WORK ITEM
What you return must be the full listing, word for word, with no images in it.

INFORMATION SHOWN
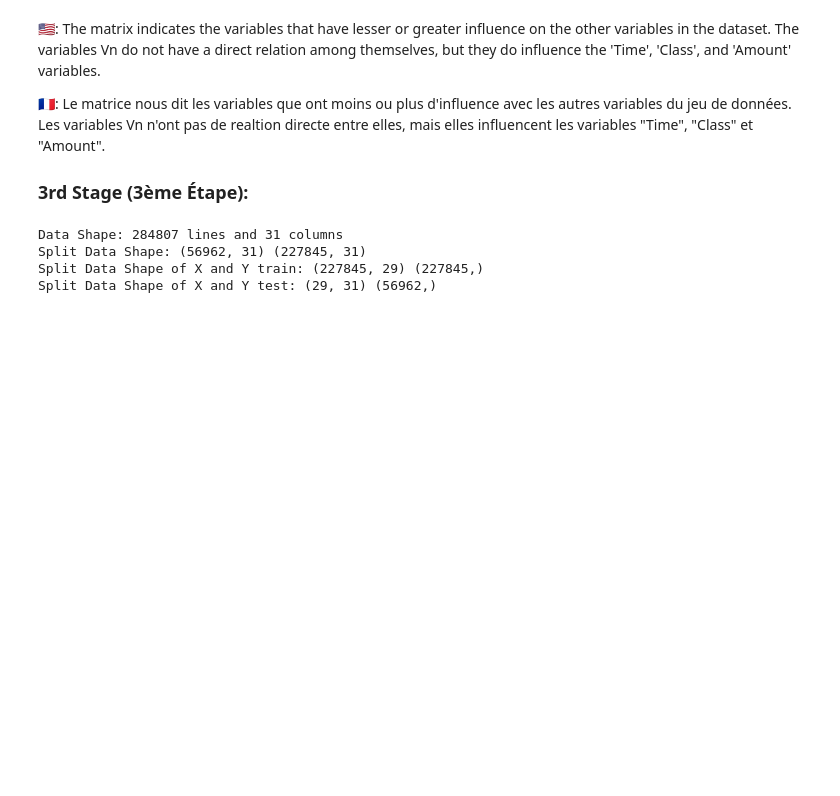
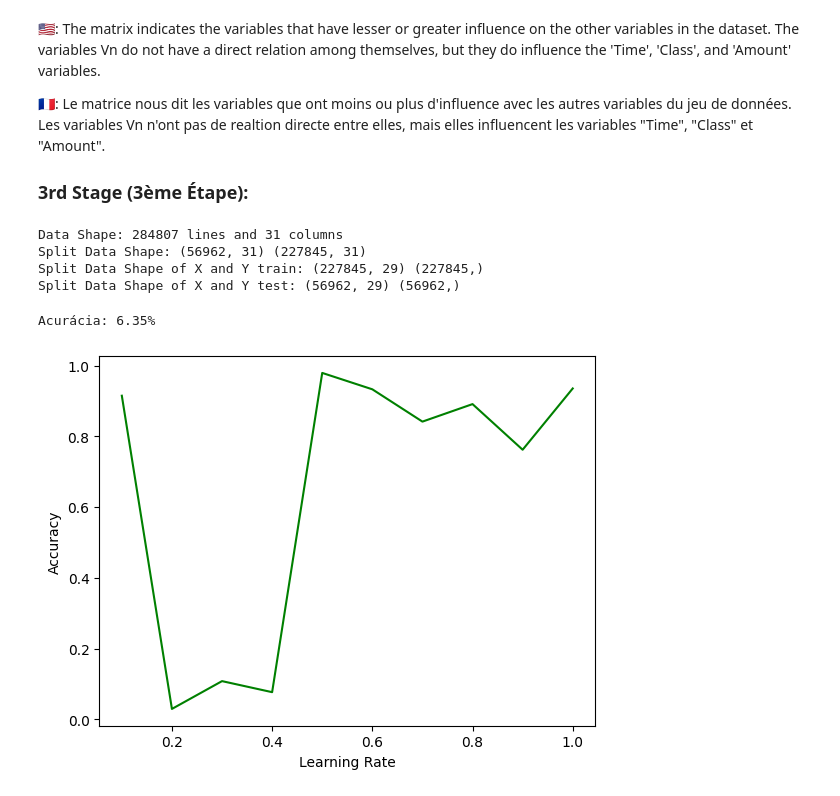
Before and after one commit to ViniciusGN/CIS-3-Trainee, a Jupyter notebook: cis3.ipynb, the cells around one changed output. Cells and saved outputs as stored; diff of their text form; code cells hidden in the pictures; blank space fills up the shorter version.

Commit message:
correct perceptron

```diff
--- a/cis3.ipynb
+++ b/cis3.ipynb
@@ -102,13 +102,13 @@ np_y = np_data[:, -1]
 # Spliting the data in train and test with 80% and 20% respectively
 m, n = np_data.shape
 print(f"Data Shape: {m} lines and {n} columns")
-data_train = np_data[:int(0.8*m)]
-data_test = np_data[int(0.8*m):]
+data_train = np_data[:int(0.8 * m)]
+data_test = np_data[int(0.8 * m):]
 
 x_train = data_train[:, 1:n-1]
 y_train = data_train[:, -1]
 
-x_test = data_test[1:n-1]
+x_test = data_test[:, 1:n-1]  # Note a correção aqui
 y_test = data_test[:, -1]
 
 print("Split Data Shape:", data_test.shape, data_train.shape)
@@ -118,7 +118,7 @@ print("Split Data Shape of X and Y test:", x_test.shape, y_test.shape)
 Data Shape: 284807 lines and 31 columns
 Split Data Shape: (56962, 31) (227845, 31)
 Split Data Shape of X and Y train: (227845, 29) (227845,)
-Split Data Shape of X and Y test: (29, 31) (56962,)
+Split Data Shape of X and Y test: (56962, 29) (56962,)
 # %%
 # Sigmoid function
 def sigmoid(x):
@@ -219,0 +238,25 @@ def back_prop(Z1, A1, Z2, A2, W2, Y):
+# %%
+pptn = Perceptron(epochs=1000, learning_rate=0.1, random_state=1, verbose=False)
+pptn.fit(x_train, y_train)
+
+y_pred = pptn.predict(x_test)
+
+# Imprimindo a acurácia
+accuracy = np.sum(y_pred == y_test) / len(y_test)
+print(f'Acurácia: {accuracy*100:.2f}%')
+
+accuracy_c_lr = []
+for learning_rate in np.arange(0.1, 1.1, 0.1):
+    pptn = Perceptron(epochs=1000, learning_rate=learning_rate, random_state=1, verbose=False)
+    pptn.fit(x_train, y_train)
+    y_pred = pptn.predict(x_test)
+    accuracy = np.sum(y_pred == y_test) / len(y_test)
+    accuracy_c_lr.append(accuracy)
+
+plt.plot(np.arange(0.1, 1.1, 0.1), accuracy_c_lr, color="Green")
+plt.xlabel('Learning Rate')
+plt.ylabel('Accuracy')
+plt.show()
+# %% [output]
+Acurácia: 6.35%
+[figure, added]
```
Also changed, not shown: parts of 4 cells of this notebook.
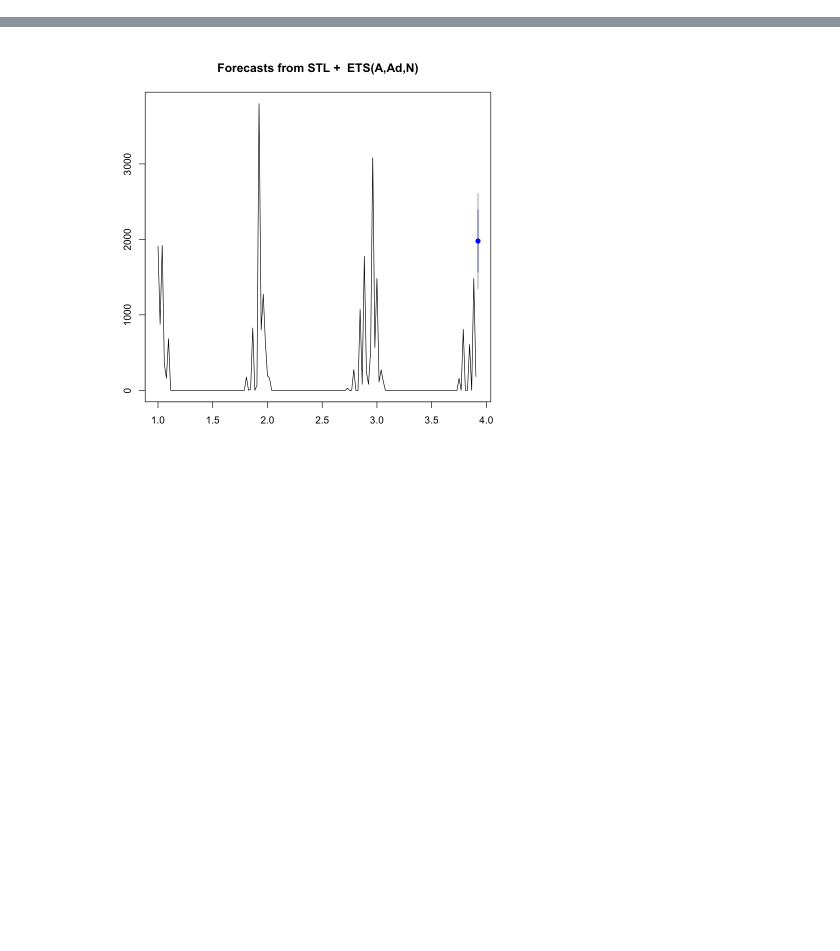
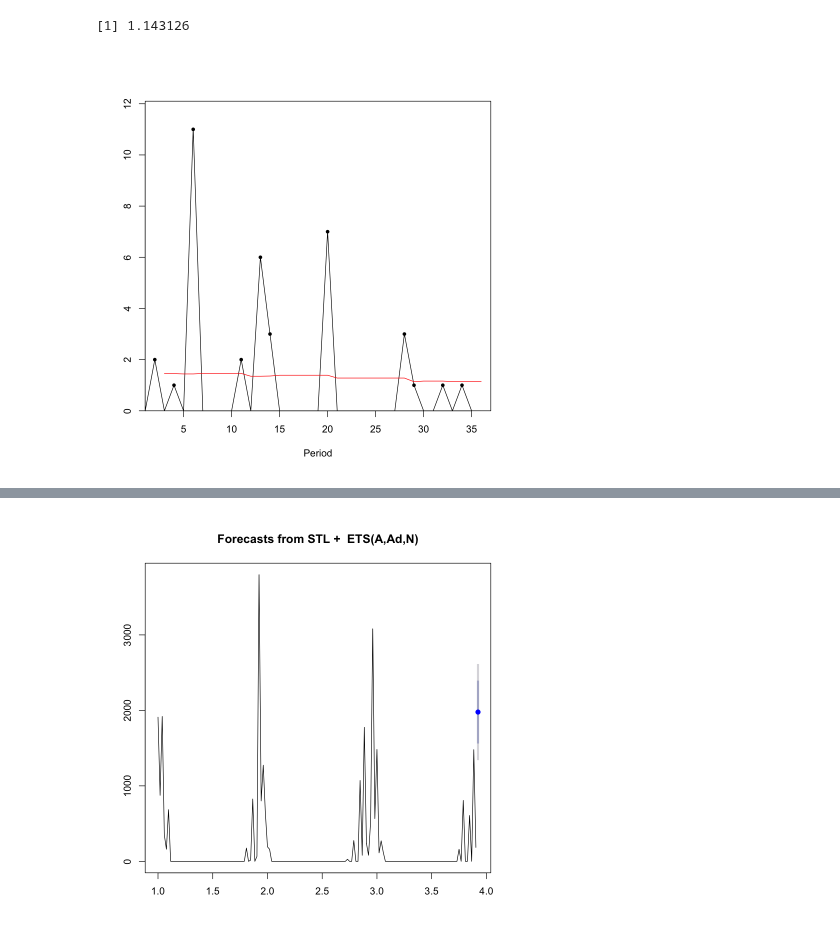
Before and after one commit to seckindinc/R, a Jupyter notebook: Forecasting-Principles_Practise/Zero-Inflated_Count_Time_Series.ipynb, the cells around one changed output, grey strips where cells are left out. Drawn from its saved outputs; the diff is of its cells as text; code cells hidden in the pictures; blank space fills up the shorter version.

```diff
--- a/Forecasting-Principles_Practise/Zero-Inflated_Count_Time_Series.ipynb
+++ b/Forecasting-Principles_Practise/Zero-Inflated_Count_Time_Series.ipynb
@@ -5,0 +7,2 @@ library(tscount)
+# %%
+data <- read_delim("~/Downloads/Data-CrossValidated.csv", ",", escape_double = FALSE, trim_ws = TRUE)
@@ -13,3 +24,6 @@ plot(t)
 # %%
-crost(t,h=1,outplot=TRUE)$frc.out
+crost(data$Sales,h=1,outplot=TRUE)$frc.out
+# %% [output]
+[1] 1.143126
+[figure, added]
 # %%
```
Also changed, not shown: parts of 4 cells of this notebook.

OUTPUT OF THE EXERCISE
Before and after one commit to ViniciusGN/CIS-3-Trainee, a Jupyter notebook: cis3.ipynb, the cells around one changed output. Cells and saved outputs as stored; diff of their text form; code cells hidden in the pictures; blank space fills up the shorter version.

Commit message:
correct perceptron

```diff
--- a/cis3.ipynb
+++ b/cis3.ipynb
@@ -102,13 +102,13 @@ np_y = np_data[:, -1]
 # Spliting the data in train and test with 80% and 20% respectively
 m, n = np_data.shape
 print(f"Data Shape: {m} lines and {n} columns")
-data_train = np_data[:int(0.8*m)]
-data_test = np_data[int(0.8*m):]
+data_train = np_data[:int(0.8 * m)]
+data_test = np_data[int(0.8 * m):]
 
 x_train = data_train[:, 1:n-1]
 y_train = data_train[:, -1]
 
-x_test = data_test[1:n-1]
+x_test = data_test[:, 1:n-1]  # Note a correção aqui
 y_test = data_test[:, -1]
 
 print("Split Data Shape:", data_test.shape, data_train.shape)
@@ -118,7 +118,7 @@ print("Split Data Shape of X and Y test:", x_test.shape, y_test.shape)
 Data Shape: 284807 lines and 31 columns
 Split Data Shape: (56962, 31) (227845, 31)
 Split Data Shape of X and Y train: (227845, 29) (227845,)
-Split Data Shape of X and Y test: (29, 31) (56962,)
+Split Data Shape of X and Y test: (56962, 29) (56962,)
 # %%
 # Sigmoid function
 def sigmoid(x):
@@ -219,0 +238,25 @@ def back_prop(Z1, A1, Z2, A2, W2, Y):
+# %%
+pptn = Perceptron(epochs=1000, learning_rate=0.1, random_state=1, verbose=False)
+pptn.fit(x_train, y_train)
+
+y_pred = pptn.predict(x_test)
+
+# Imprimindo a acurácia
+accuracy = np.sum(y_pred == y_test) / len(y_test)
+print(f'Acurácia: {accuracy*100:.2f}%')
+
+accuracy_c_lr = []
+for learning_rate in np.arange(0.1, 1.1, 0.1):
+    pptn = Perceptron(epochs=1000, learning_rate=learning_rate, random_state=1, verbose=False)
+    pptn.fit(x_train, y_train)
+    y_pred = pptn.predict(x_test)
+    accuracy = np.sum(y_pred == y_test) / len(y_test)
+    accuracy_c_lr.append(accuracy)
+
+plt.plot(np.arange(0.1, 1.1, 0.1), accuracy_c_lr, color="Green")
+plt.xlabel('Learning Rate')
+plt.ylabel('Accuracy')
+plt.show()
+# %% [output]
+Acurácia: 6.35%
+[figure, added]
```
Also changed, not shown: parts of 4 cells of this notebook.
Before and after one commit to seckindinc/R, a Jupyter notebook: Forecasting-Principles_Practise/Zero-Inflated_Count_Time_Series.ipynb, the cells around one changed output, grey strips where cells are left out. Drawn from its saved outputs; the diff is of its cells as text; code cells hidden in the pictures; blank space fills up the shorter version.

```diff
--- a/Forecasting-Principles_Practise/Zero-Inflated_Count_Time_Series.ipynb
+++ b/Forecasting-Principles_Practise/Zero-Inflated_Count_Time_Series.ipynb
@@ -5,0 +7,2 @@ library(tscount)
+# %%
+data <- read_delim("~/Downloads/Data-CrossValidated.csv", ",", escape_double = FALSE, trim_ws = TRUE)
@@ -13,3 +24,6 @@ plot(t)
 # %%
-crost(t,h=1,outplot=TRUE)$frc.out
+crost(data$Sales,h=1,outplot=TRUE)$frc.out
+# %% [output]
+[1] 1.143126
+[figure, added]
 # %%
```
Also changed, not shown: parts of 4 cells of this notebook.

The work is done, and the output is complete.